*** Block opens ***
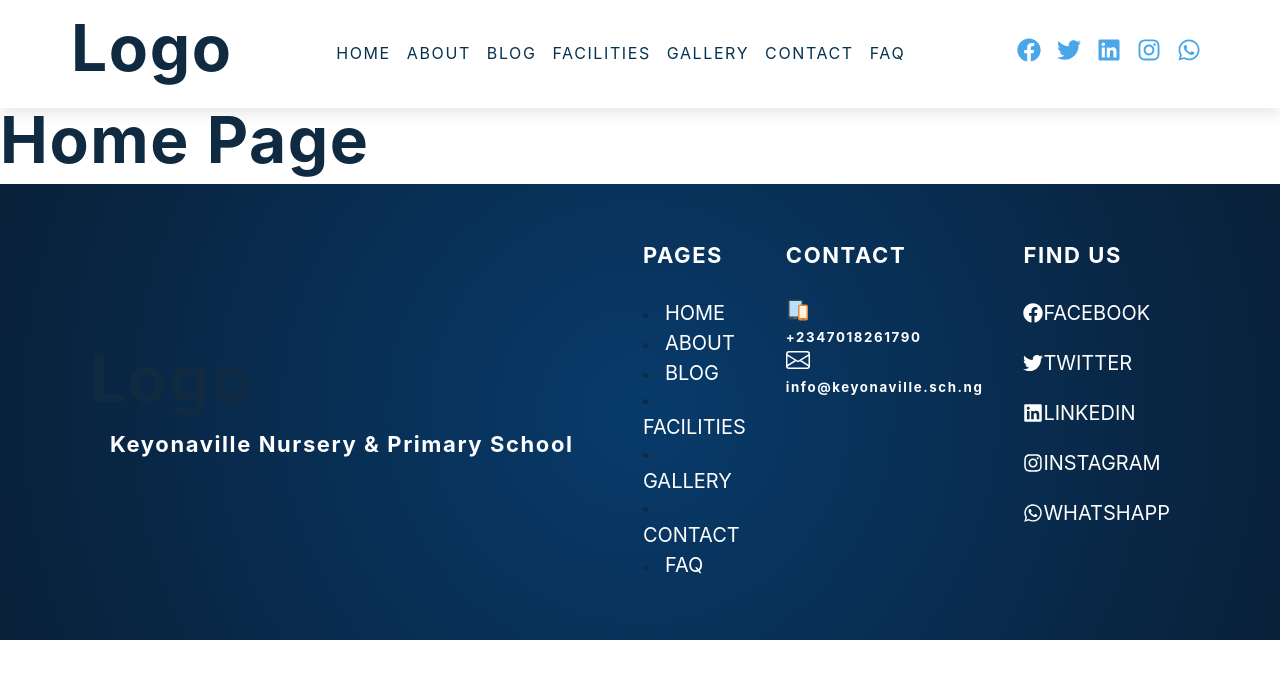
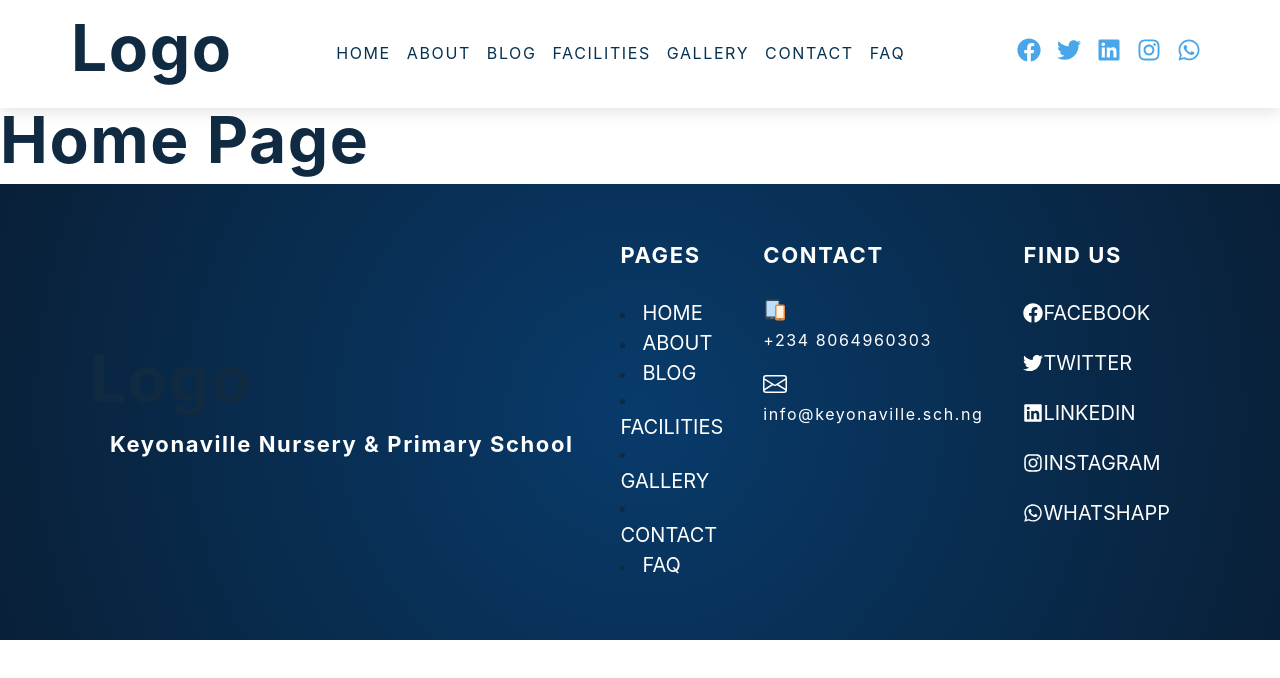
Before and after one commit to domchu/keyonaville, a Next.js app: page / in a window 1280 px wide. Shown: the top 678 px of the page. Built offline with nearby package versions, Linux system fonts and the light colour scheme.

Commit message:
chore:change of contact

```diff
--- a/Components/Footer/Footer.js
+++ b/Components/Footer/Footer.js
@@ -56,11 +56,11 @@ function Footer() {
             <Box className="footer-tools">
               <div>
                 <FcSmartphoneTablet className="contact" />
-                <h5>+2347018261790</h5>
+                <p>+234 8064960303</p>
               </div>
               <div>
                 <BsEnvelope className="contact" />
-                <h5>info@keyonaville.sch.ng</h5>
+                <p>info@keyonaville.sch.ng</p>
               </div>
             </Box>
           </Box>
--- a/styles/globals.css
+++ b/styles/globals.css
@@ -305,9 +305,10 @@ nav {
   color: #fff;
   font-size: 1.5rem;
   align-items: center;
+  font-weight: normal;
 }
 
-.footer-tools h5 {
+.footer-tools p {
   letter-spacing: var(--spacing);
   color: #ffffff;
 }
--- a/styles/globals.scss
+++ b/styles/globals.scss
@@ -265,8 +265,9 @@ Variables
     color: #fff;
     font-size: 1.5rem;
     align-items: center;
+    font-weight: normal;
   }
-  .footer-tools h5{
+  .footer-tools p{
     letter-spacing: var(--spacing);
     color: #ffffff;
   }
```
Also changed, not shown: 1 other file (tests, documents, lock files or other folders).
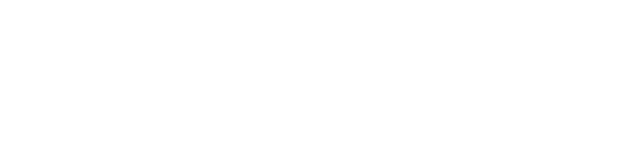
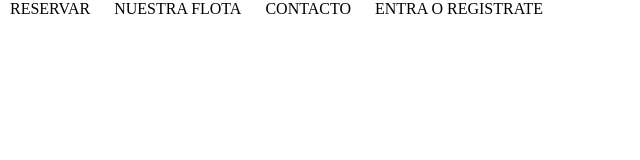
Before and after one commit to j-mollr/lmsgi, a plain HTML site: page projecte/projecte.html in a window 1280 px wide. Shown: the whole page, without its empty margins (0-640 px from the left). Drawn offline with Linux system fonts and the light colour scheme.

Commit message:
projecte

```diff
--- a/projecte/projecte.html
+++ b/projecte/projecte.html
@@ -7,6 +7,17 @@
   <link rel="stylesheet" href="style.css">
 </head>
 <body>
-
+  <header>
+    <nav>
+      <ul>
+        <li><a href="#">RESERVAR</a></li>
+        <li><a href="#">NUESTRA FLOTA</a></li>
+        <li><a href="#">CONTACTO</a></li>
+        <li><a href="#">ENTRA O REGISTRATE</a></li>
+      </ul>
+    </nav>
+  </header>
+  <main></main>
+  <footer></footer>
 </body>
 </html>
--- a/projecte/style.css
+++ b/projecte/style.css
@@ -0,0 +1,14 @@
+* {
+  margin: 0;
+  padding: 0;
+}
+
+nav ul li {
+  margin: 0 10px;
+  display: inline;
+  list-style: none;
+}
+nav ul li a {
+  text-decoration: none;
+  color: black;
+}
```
*** Block closes ***
What the task asks :: Every line in the records that holds the word "spacing" should be copied into the answer.

Solution to this problem ::
   letter-spacing: var(--spacing);
     letter-spacing: var(--spacing);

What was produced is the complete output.